_Assignment:_ Copy all records exactly, excluding images.

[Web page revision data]
- Opening Delimiter -
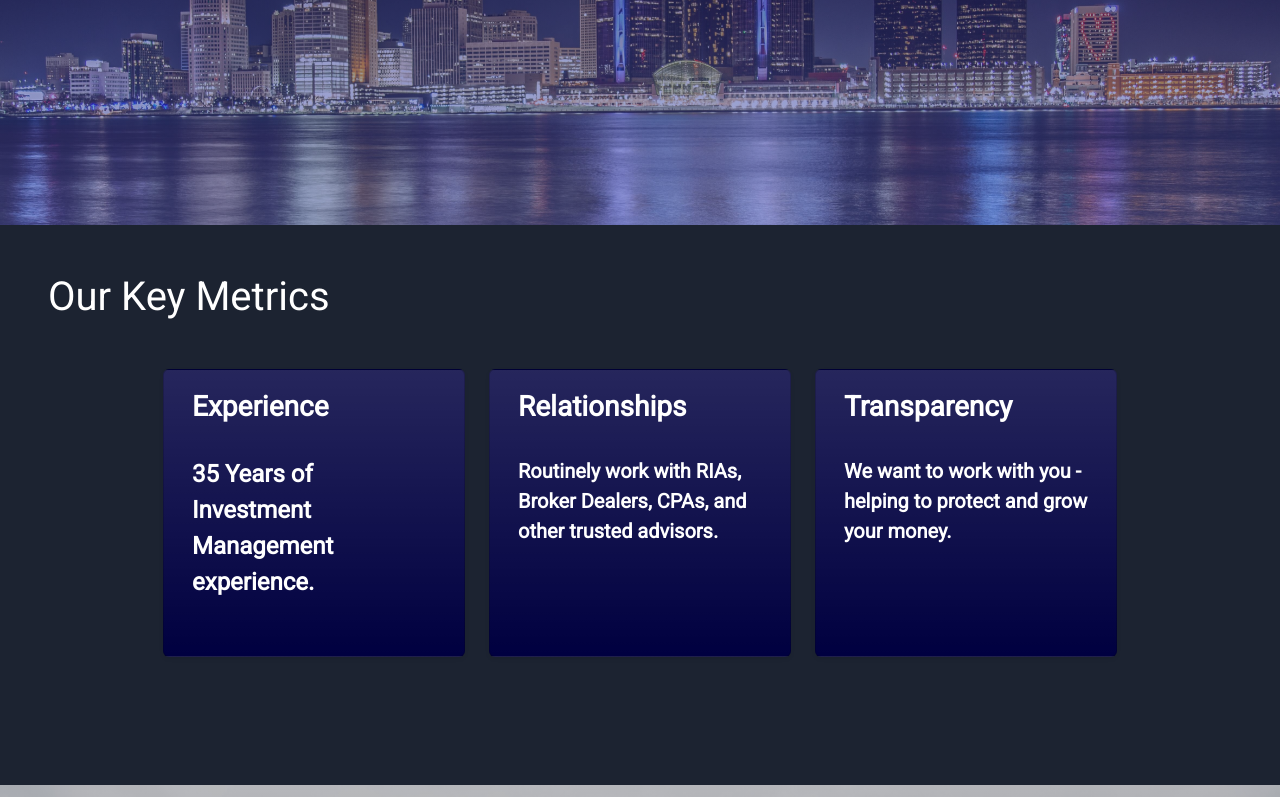
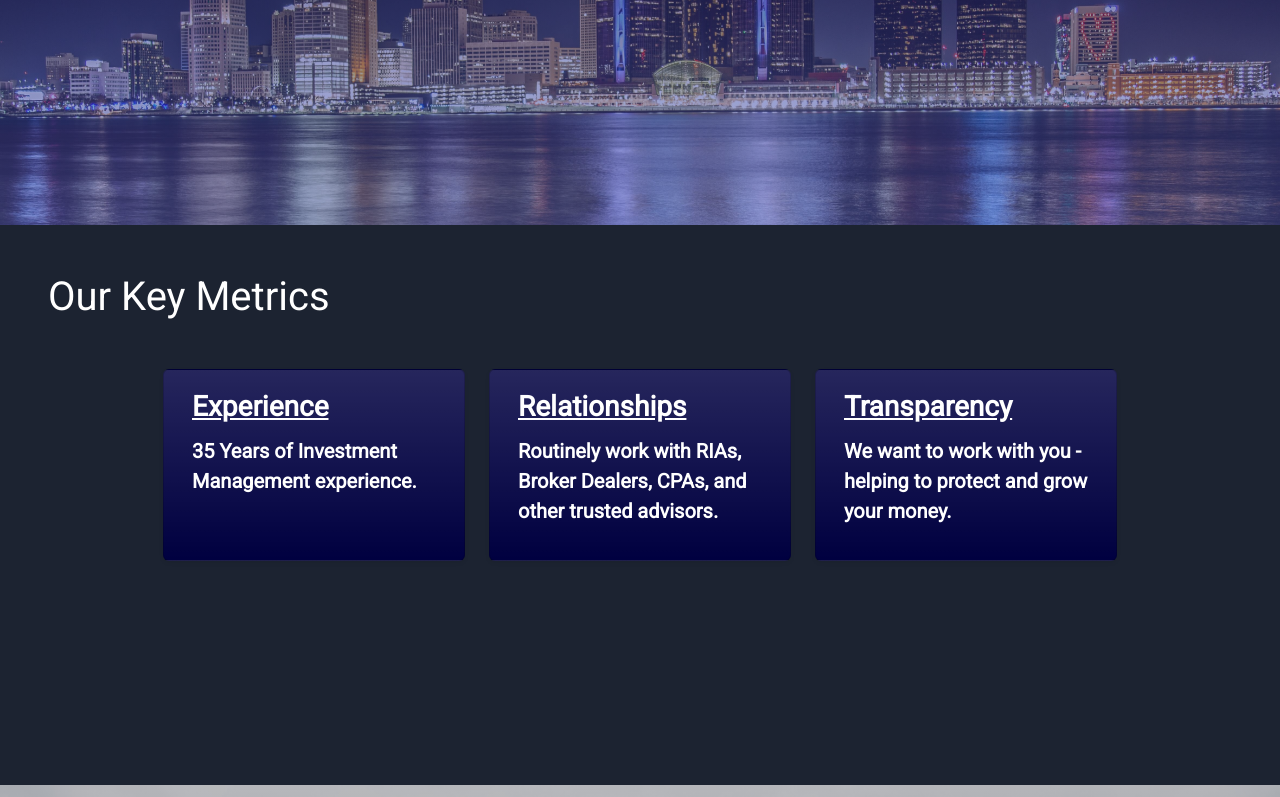
Before and after one commit to Fiscal2/longview-cap-partners, an Angular app: page /home in a window 1280 px wide. Shown: the part 445-1242 px from the top of the page. Built offline with nearby package versions, Linux system fonts and the light colour scheme.

Commit message:
key metric card edit

```diff
--- a/src/app/home/home.component.html
+++ b/src/app/home/home.component.html
@@ -17,23 +17,23 @@
     <div class="pt-5 text-white">
         <h1>Our Key Metrics</h1>
     </div>
-    <div class="row justify-content-center mt-5 gap-4" style="height: 18rem;">
+    <div class="row justify-content-center mt-5 gap-4" style="height: 12rem;">
         <div class="card col-sm-3 shadow-sm bg-gradient" style="background-color: #000040">
             <div class="card-body text-white">
-                <h3 class="fw-bolder card-title pt-1">Experience</h3>
-                <p class="card-text fs-4 pt-4"><b>35 Years of Investment Management experience.</b></p>
+                <h3 class="fw-bolder card-title pt-1 text-decoration-underline">Experience</h3>
+                <p class="card-text fs-5 pt-1"><b>35 Years of Investment Management experience.</b></p>
             </div>
         </div>
         <div class="card col-sm-3 shadow-sm bg-gradient" style="background-color: #000040">
             <div class="card-body text-white">
-                <h3 class="fw-bolder card-title pt-1">Relationships</h3>
-                <p class="card-text fs-5 pt-4"><b>Routinely work with RIAs, Broker Dealers, CPAs, and other trusted advisors.</b></p>
+                <h3 class="fw-bolder card-title pt-1 text-decoration-underline">Relationships</h3>
+                <p class="card-text fs-5 pt-1"><b>Routinely work with RIAs, Broker Dealers, CPAs, and other trusted advisors.</b></p>
             </div>
         </div>
         <div class="card col-sm-3 shadow-sm bg-gradient" style="background-color:  #000040">
             <div class="card-body text-white">
-                <h3 class="fw-bolder card-title pt-1">Transparency</h3>
-                <p class="card-text fs-5 pt-4"><b>We want to work with you - helping to protect and grow your money.</b></p>
+                <h3 class="fw-bolder card-title pt-1 text-decoration-underline">Transparency</h3>
+                <p class="card-text fs-5 pt-1"><b>We want to work with you - helping to protect and grow your money.</b></p>
             </div>
         </div>
     </div>
```
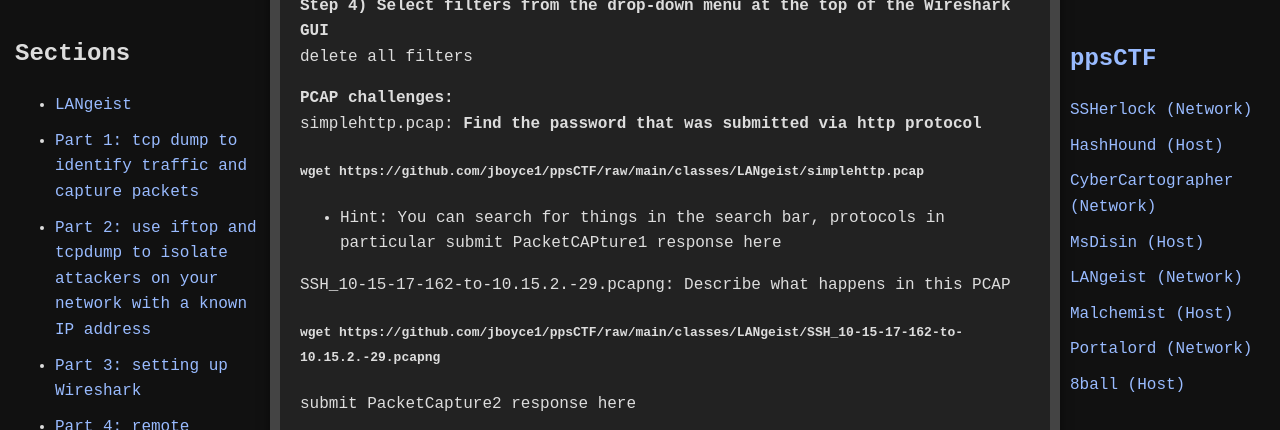
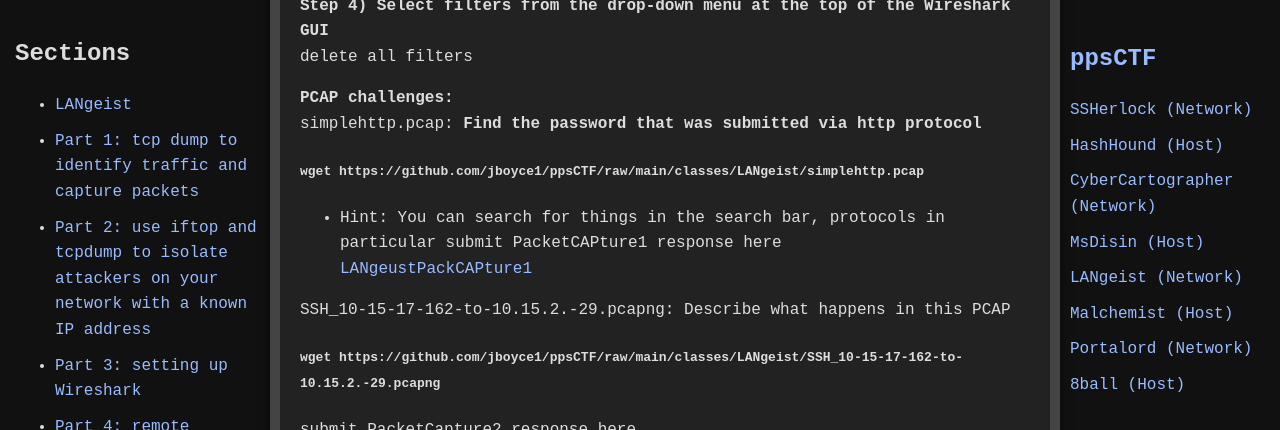
Before and after one commit to jboyce1/ppsCTF, a Jekyll site: the page built from classes/LANgeist/LANgeist.md, in a window 1280 px wide and 900 px high, scrolled down 9628 px, cut to the strip 0-430 px from the top of the window. Built offline with Jekyll 4.4.1, drawn with Linux system fonts in a browser that asks for light colours.

Commit message:
Update LANgeist.md

```diff
--- a/classes/LANgeist/LANgeist.md
+++ b/classes/LANgeist/LANgeist.md
@@ -226,7 +226,7 @@
 #### `wget https://github.com/jboyce1/ppsCTF/raw/main/classes/LANgeist/simplehttp.pcap`
  - Hint: You can search for things in the search bar, protocols in particular
 submit PacketCAPture1 response here
-
+[LANgeustPackCAPture1](https://forms.office.com/Pages/ResponsePage.aspx?id=mhxxjxzsu023kLsMdxsdzM6J33C5yQRJgc1SHWy_64dUNTk4WlI5QjQyMVdPVlI5VUg0SlhWTzBMQy4u)
 
 SSH_10-15-17-162-to-10.15.2.-29.pcapng: Describe what happens in this PCAP
 #### `wget https://github.com/jboyce1/ppsCTF/raw/main/classes/LANgeist/SSH_10-15-17-162-to-10.15.2.-29.pcapng`
```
- Closing Delimiter -
_Output of the task:_
Before and after one commit to Fiscal2/longview-cap-partners, an Angular app: page /home in a window 1280 px wide. Shown: the part 445-1242 px from the top of the page. Built offline with nearby package versions, Linux system fonts and the light colour scheme.

Commit message:
key metric card edit

```diff
--- a/src/app/home/home.component.html
+++ b/src/app/home/home.component.html
@@ -17,23 +17,23 @@
     <div class="pt-5 text-white">
         <h1>Our Key Metrics</h1>
     </div>
-    <div class="row justify-content-center mt-5 gap-4" style="height: 18rem;">
+    <div class="row justify-content-center mt-5 gap-4" style="height: 12rem;">
         <div class="card col-sm-3 shadow-sm bg-gradient" style="background-color: #000040">
             <div class="card-body text-white">
-                <h3 class="fw-bolder card-title pt-1">Experience</h3>
-                <p class="card-text fs-4 pt-4"><b>35 Years of Investment Management experience.</b></p>
+                <h3 class="fw-bolder card-title pt-1 text-decoration-underline">Experience</h3>
+                <p class="card-text fs-5 pt-1"><b>35 Years of Investment Management experience.</b></p>
             </div>
         </div>
         <div class="card col-sm-3 shadow-sm bg-gradient" style="background-color: #000040">
             <div class="card-body text-white">
-                <h3 class="fw-bolder card-title pt-1">Relationships</h3>
-                <p class="card-text fs-5 pt-4"><b>Routinely work with RIAs, Broker Dealers, CPAs, and other trusted advisors.</b></p>
+                <h3 class="fw-bolder card-title pt-1 text-decoration-underline">Relationships</h3>
+                <p class="card-text fs-5 pt-1"><b>Routinely work with RIAs, Broker Dealers, CPAs, and other trusted advisors.</b></p>
             </div>
         </div>
         <div class="card col-sm-3 shadow-sm bg-gradient" style="background-color:  #000040">
             <div class="card-body text-white">
-                <h3 class="fw-bolder card-title pt-1">Transparency</h3>
-                <p class="card-text fs-5 pt-4"><b>We want to work with you - helping to protect and grow your money.</b></p>
+                <h3 class="fw-bolder card-title pt-1 text-decoration-underline">Transparency</h3>
+                <p class="card-text fs-5 pt-1"><b>We want to work with you - helping to protect and grow your money.</b></p>
             </div>
         </div>
     </div>
```
Before and after one commit to jboyce1/ppsCTF, a Jekyll site: the page built from classes/LANgeist/LANgeist.md, in a window 1280 px wide and 900 px high, scrolled down 9628 px, cut to the strip 0-430 px from the top of the window. Built offline with Jekyll 4.4.1, drawn with Linux system fonts in a browser that asks for light colours.

Commit message:
Update LANgeist.md

```diff
--- a/classes/LANgeist/LANgeist.md
+++ b/classes/LANgeist/LANgeist.md
@@ -226,7 +226,7 @@
 #### `wget https://github.com/jboyce1/ppsCTF/raw/main/classes/LANgeist/simplehttp.pcap`
  - Hint: You can search for things in the search bar, protocols in particular
 submit PacketCAPture1 response here
-
+[LANgeustPackCAPture1](https://forms.office.com/Pages/ResponsePage.aspx?id=mhxxjxzsu023kLsMdxsdzM6J33C5yQRJgc1SHWy_64dUNTk4WlI5QjQyMVdPVlI5VUg0SlhWTzBMQy4u)
 
 SSH_10-15-17-162-to-10.15.2.-29.pcapng: Describe what happens in this PCAP
 #### `wget https://github.com/jboyce1/ppsCTF/raw/main/classes/LANgeist/SSH_10-15-17-162-to-10.15.2.-29.pcapng`
```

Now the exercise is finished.